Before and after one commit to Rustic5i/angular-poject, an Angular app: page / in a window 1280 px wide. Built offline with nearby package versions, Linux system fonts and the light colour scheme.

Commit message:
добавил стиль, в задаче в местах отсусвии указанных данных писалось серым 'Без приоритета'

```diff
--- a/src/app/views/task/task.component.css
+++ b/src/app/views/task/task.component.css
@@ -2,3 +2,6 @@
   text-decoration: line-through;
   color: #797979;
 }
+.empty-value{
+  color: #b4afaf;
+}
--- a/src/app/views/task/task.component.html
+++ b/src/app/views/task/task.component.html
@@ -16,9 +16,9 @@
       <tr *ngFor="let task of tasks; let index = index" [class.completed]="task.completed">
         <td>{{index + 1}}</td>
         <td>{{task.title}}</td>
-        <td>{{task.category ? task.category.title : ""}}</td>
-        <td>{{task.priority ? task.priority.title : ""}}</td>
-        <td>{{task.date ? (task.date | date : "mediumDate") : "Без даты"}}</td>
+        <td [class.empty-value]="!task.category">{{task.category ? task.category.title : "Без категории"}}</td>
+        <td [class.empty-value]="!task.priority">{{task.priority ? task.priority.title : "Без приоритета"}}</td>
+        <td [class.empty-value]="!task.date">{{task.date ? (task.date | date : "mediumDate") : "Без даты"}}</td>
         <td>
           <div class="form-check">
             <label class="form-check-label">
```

-=-=-=-=-

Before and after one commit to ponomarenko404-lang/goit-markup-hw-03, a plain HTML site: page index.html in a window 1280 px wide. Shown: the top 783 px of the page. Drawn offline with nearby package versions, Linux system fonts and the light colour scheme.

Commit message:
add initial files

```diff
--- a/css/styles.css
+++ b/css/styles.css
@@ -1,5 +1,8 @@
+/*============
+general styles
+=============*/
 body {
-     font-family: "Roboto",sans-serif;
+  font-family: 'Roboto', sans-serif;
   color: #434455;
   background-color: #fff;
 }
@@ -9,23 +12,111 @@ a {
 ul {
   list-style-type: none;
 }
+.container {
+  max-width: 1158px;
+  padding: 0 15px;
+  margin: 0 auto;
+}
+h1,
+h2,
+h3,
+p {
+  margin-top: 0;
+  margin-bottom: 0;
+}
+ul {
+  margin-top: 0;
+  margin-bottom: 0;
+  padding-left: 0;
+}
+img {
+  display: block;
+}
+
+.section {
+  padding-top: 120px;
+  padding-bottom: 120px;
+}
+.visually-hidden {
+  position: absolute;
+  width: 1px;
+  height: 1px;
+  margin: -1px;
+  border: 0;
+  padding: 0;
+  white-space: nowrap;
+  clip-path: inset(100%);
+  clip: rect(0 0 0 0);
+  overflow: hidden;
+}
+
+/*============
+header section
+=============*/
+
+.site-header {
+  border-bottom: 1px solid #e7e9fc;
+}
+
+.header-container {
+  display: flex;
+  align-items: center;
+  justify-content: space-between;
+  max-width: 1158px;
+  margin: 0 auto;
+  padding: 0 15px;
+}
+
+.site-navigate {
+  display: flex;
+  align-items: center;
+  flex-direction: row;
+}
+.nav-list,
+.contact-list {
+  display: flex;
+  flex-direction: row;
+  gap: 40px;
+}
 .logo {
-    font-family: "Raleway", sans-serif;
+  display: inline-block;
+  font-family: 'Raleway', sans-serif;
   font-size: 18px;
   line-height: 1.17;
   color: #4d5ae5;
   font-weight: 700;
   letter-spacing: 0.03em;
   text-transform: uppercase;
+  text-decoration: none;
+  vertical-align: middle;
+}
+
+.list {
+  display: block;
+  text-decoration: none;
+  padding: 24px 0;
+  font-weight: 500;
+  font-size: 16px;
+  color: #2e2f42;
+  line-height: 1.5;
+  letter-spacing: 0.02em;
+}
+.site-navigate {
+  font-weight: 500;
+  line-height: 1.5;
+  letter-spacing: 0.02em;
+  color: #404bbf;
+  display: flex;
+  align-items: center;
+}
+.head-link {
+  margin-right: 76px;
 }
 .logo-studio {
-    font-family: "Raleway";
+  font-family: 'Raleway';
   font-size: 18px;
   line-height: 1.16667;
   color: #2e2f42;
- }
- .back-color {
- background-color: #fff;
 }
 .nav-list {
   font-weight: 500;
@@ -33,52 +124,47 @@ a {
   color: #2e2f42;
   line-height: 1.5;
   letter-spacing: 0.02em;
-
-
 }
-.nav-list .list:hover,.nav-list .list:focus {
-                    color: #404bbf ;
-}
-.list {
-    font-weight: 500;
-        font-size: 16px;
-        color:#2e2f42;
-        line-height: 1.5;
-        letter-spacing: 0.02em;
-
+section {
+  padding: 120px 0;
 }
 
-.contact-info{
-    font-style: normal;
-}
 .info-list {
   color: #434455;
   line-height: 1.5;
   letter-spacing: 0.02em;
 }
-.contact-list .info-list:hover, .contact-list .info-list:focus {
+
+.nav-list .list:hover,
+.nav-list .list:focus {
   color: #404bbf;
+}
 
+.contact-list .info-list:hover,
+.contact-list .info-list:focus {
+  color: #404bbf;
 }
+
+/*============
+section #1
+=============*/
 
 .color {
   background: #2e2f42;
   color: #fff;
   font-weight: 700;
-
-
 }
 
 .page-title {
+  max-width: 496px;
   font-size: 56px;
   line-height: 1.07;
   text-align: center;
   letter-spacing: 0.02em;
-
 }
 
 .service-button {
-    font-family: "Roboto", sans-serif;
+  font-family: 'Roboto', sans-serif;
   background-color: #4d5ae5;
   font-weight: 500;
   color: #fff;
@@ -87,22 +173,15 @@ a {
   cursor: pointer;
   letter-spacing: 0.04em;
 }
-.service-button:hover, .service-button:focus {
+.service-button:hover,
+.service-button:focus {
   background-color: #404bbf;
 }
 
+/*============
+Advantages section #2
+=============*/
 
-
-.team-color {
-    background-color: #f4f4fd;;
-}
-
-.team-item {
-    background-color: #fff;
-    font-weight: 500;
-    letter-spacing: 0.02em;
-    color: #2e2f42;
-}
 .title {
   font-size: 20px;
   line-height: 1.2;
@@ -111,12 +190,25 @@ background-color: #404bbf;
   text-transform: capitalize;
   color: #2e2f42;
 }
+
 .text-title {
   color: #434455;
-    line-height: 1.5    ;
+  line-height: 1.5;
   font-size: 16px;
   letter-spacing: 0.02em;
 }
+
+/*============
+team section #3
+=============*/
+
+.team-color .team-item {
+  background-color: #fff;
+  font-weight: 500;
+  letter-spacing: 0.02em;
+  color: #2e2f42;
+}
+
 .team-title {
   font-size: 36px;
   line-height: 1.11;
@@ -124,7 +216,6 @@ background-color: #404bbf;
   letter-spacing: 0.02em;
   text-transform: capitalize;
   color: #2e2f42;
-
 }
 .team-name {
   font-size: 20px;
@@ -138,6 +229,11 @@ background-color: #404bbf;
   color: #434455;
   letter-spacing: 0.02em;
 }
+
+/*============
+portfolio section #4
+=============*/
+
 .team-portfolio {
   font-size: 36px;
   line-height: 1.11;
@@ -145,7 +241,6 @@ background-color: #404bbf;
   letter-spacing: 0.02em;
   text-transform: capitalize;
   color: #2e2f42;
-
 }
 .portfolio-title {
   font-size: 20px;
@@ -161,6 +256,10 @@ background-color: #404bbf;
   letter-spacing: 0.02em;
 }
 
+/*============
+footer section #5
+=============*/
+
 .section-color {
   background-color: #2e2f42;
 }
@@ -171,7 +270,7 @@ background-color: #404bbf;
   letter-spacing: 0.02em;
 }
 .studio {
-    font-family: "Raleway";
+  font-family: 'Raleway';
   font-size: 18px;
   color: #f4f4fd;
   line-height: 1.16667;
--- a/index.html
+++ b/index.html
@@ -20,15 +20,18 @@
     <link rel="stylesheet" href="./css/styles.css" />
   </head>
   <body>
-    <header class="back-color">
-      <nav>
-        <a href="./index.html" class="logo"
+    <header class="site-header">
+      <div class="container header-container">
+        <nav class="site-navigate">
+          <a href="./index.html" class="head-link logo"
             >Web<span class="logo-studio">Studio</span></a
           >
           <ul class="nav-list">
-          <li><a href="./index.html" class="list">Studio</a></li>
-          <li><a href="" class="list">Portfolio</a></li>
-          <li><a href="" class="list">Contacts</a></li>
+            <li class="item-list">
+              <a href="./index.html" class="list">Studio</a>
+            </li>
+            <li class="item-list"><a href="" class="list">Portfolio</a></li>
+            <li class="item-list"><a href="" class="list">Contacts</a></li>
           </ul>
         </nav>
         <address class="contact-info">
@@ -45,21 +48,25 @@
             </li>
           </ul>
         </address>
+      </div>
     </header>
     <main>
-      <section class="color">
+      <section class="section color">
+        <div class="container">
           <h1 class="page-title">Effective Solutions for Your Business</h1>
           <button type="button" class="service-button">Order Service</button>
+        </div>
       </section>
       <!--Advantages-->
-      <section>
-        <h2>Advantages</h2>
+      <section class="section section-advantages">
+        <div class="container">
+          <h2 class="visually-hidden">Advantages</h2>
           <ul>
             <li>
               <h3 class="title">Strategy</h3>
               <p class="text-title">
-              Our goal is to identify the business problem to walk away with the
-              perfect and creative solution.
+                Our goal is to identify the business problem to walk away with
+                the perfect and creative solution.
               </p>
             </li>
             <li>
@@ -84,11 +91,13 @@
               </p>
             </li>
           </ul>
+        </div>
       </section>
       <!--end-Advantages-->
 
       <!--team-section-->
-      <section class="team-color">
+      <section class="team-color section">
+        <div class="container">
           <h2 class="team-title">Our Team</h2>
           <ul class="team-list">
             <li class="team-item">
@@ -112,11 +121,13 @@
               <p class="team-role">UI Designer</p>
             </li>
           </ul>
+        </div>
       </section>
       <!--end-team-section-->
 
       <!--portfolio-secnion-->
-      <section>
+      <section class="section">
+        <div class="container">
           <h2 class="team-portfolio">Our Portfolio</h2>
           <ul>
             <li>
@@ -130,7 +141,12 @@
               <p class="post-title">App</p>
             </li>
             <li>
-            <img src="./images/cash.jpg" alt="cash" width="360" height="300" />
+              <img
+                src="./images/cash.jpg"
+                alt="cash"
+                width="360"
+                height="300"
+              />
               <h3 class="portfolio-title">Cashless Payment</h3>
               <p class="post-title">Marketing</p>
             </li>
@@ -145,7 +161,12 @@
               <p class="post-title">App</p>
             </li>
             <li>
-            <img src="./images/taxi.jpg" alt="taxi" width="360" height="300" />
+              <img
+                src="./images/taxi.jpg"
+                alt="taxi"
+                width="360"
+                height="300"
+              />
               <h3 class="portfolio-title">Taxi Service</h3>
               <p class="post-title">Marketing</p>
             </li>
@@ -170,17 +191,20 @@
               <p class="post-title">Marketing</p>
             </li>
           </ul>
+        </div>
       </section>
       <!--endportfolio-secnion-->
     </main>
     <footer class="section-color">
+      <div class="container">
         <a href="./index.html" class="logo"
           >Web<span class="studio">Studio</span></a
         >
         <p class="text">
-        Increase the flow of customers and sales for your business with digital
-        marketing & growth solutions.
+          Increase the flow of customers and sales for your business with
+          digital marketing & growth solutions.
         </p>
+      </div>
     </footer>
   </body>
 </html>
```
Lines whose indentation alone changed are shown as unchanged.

-=-=-=-=-

■ **Assigned task**:
Show all lines in the preceding material that have "light" in them.

■ **Response**:
Before and after one commit to Rustic5i/angular-poject, an Angular app: page / in a window 1280 px wide. Built offline with nearby package versions, Linux system fonts and the light colour scheme.
Before and after one commit to ponomarenko404-lang/goit-markup-hw-03, a plain HTML site: page index.html in a window 1280 px wide. Shown: the top 783 px of the page. Drawn offline with nearby package versions, Linux system fonts and the light colour scheme.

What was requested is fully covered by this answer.